See all article types »

The Case against a Smoker's License

  • Jeff Collin mail

    jeff.collin@ed.ac.uk

    Affiliation: Global Public Health Unit, School of Social & Political Science, University of Edinburgh, Edinburgh, Scotland, United Kingdom

    X
  • Published: November 13, 2012
  • DOI: 10.1371/journal.pmed.1001343

Reader Comments (1)

Post a new comment on this article

Number one goal should be saving health and lives

Posted by EKeller on 15 Jan 2013 at 14:22 GMT

Driving the opium and coca plant growers out of business hasn't worked. What makes public health think their anti-tobacco industry efforts will work any better?

Pretending that all forms of nicotine consumption are equally hazardous works to perpetuate smoking. Even scientists and medical providers are fooled by the cleverly worded message, "X is not a safe alternative to smoking." They interpret this, as intended, to be saying, "X is not one bit less hazardous than continuing to smoke." It probably is not the intended result, but most smokers go on to reason, "If switching to X won't lower my risks, I might as well keep smoking."

The main reason that smokers can't or won't quit is because they are unwilling or unable to give up the beneficial effects of nicotine such as enhanced concentration, attention and memory, and relief from mood impairments. Scientific research has demonstrated that these are absolute effects, not just relief from withdrawal.

The Royal College of Physicians stated in their 2007 report, "We demonstrate that smokers smoke predominantly for nicotine, that nicotine itself is not especially hazardous, and that if nicotine could be provided in a form that is acceptable and effective as a cigarette substitute, millions of lives could be saved."

"Acceptable and effective as a cigarette substitute" is key. Very few smokers switch to pharmaceutical nicotine products as a substitute. This is partly due to warning on the products to stop using them after 12 weeks. It is also partly due to the false idea that nicotine is the cause of smoking-related diseases. The public health community refuses to do anything to counteract this misinformation. But another major reason this doesn't occur is that the pharmaceutical products don't deliver nicotine effectively. There are low-risk products that do so.

The low rates of smoking, of lung cancer mortality, and of all types of cancer in Sweden demonstrate that switching to Snus has saved many more lives of smokers than all forms of treatment combined. Likewise, two clinical trials on using e-cigarettes as a substitute for smoking have shown high rates of smoking reduction, as well as a 20% cessation rate in cohorts that were unwilling to quit smoking. Surveys of e-cigarette consumers show that 77% of daily users no longer smoke. There is no approved treatment with a success rate anywhere near that high.

After 45 years of smoking and countless failed attempts to quit, in March of 2009 I switched to an electronic cigarette and have remained smoke-free ever since. I have no urges whatsoever to relapse to smoking.

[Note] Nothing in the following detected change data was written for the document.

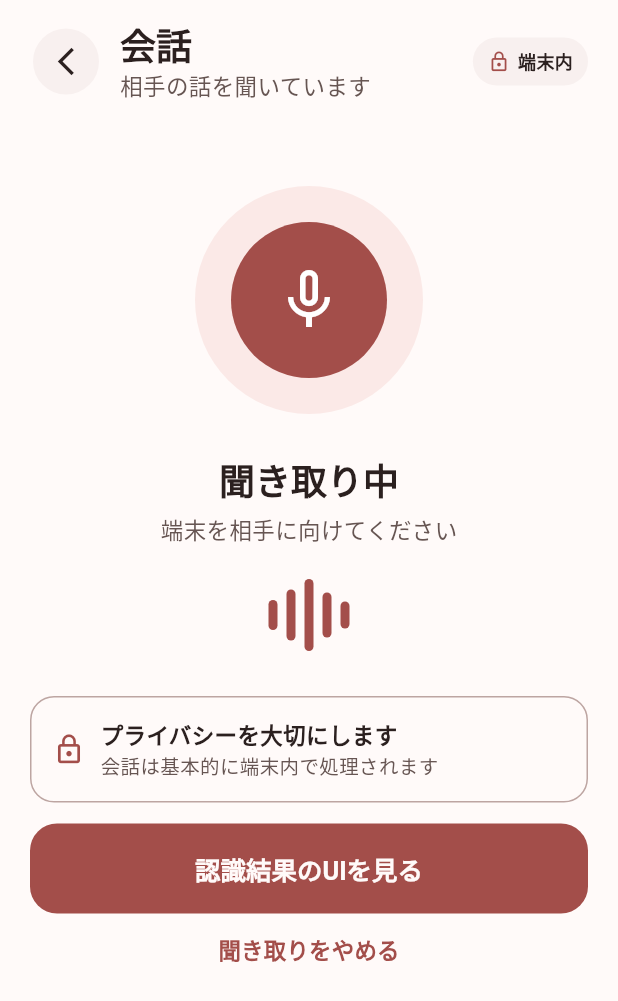
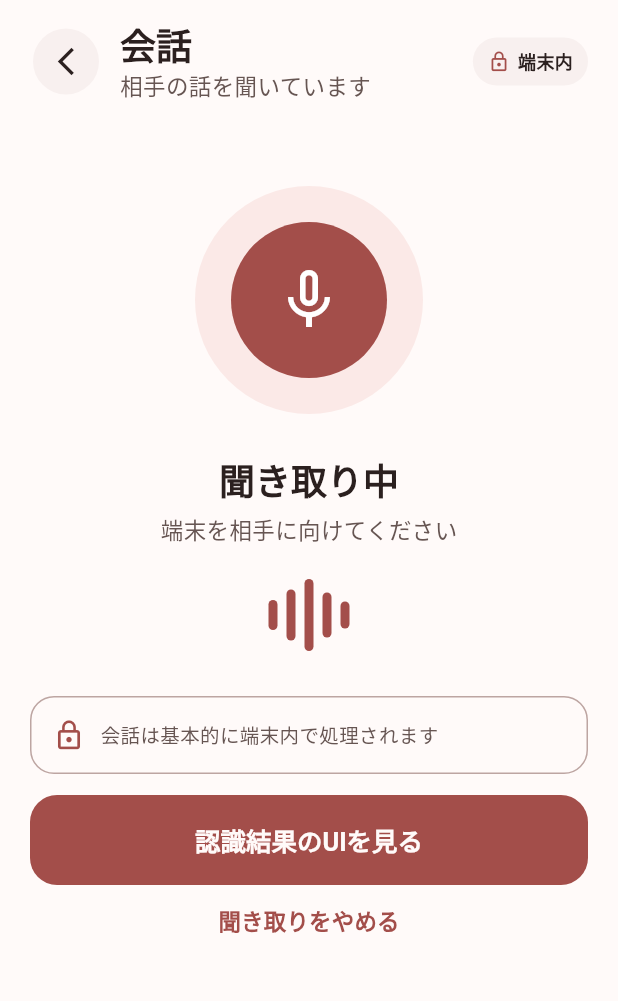
Before and after one commit to kokotoba/kokotoba-flutter-app, a Flutter app: the screen it shows after launch, after a tap on the "settings" icon, after a tap on "次へ", after a tap on "会話をはじめる", on a phone screen of 412 x 824 dp. Shown: the top 1001 px of the screen. Run offline on Flutter 3.47's test engine with Material 3 defaults, Android fonts, the phone set to English and light mode, and no system bars.

Commit message:
feat: ホーム画面のムダな表示を削除

```diff
--- a/lib/components.dart
+++ b/lib/components.dart
@@ -184,18 +184,9 @@ class PrivacyNotice extends StatelessWidget {
           Icon(Icons.lock_outline, size: 22, color: rose700),
           SizedBox(width: 10),
           Expanded(
-            child: Column(
-              crossAxisAlignment: CrossAxisAlignment.start,
-              children: [
-                Text(
-                  'プライバシーを大切にします',
-                  style: TextStyle(fontWeight: FontWeight.w600),
-                ),
-                Text(
-                  '会話は基本的に端末内で処理されます',
-                  style: TextStyle(color: mutedInk, fontSize: 13),
-                ),
-              ],
+            child: Text(
+              '会話は基本的に端末内で処理されます',
+              style: TextStyle(color: mutedInk, fontSize: 13),
             ),
           ),
         ],
--- a/lib/screens/home_conversation.dart
+++ b/lib/screens/home_conversation.dart
@@ -27,35 +27,10 @@ class HomeScreen extends StatelessWidget {
         children: [
           Row(
             children: [
-              Container(
-                padding: const EdgeInsets.symmetric(
-                  horizontal: 13,
-                  vertical: 8,
-                ),
-                decoration: BoxDecoration(
-                  color: rose700,
-                  borderRadius: BorderRadius.circular(14),
-                ),
-                child: const Text(
-                  'こ',
-                  style: TextStyle(
-                    color: Colors.white,
-                    fontSize: 24,
-                    fontWeight: FontWeight.bold,
-                  ),
-                ),
-              ),
-              const SizedBox(width: 12),
               Expanded(
-                child: Column(
-                  crossAxisAlignment: CrossAxisAlignment.start,
-                  children: [
-                    Text('ココトバ', style: Theme.of(context).textTheme.titleLarge),
-                    const Text(
-                      'あなたの言葉を、いっしょに。',
-                      style: TextStyle(color: mutedInk),
-                    ),
-                  ],
+                child: Text(
+                  'ホーム',
+                  style: Theme.of(context).textTheme.headlineSmall,
                 ),
               ),
               RoundIconButton(
@@ -65,13 +40,7 @@ class HomeScreen extends StatelessWidget {
               ),
             ],
           ),
-          const SizedBox(height: 16),
-          const StatusBanner(
-            title: '会話を開始できます',
-            detail: 'マイク待機中',
-            icon: Icons.mic_none,
-          ),
-          const SizedBox(height: 16),
+          const SizedBox(height: 12),
           Card(
             color: rose700,
             shape: RoundedRectangleBorder(
@@ -136,8 +105,6 @@ class HomeScreen extends StatelessWidget {
               ),
             ],
           ),
-          const SizedBox(height: 16),
-          const PrivacyNotice(),
         ],
       ),
     );
```
Also changed, not shown: 1 other file.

Competing interests declared: I am retired and currently serve in a volunteer capacity as president of The Consumer Advocates for Smoke-free Alternatives Association (CASAA). CASAA works to ensure the availability of effective, affordable, low-risk alternatives to smoking by increasing public awareness of and knowledge about tobacco harm reduction.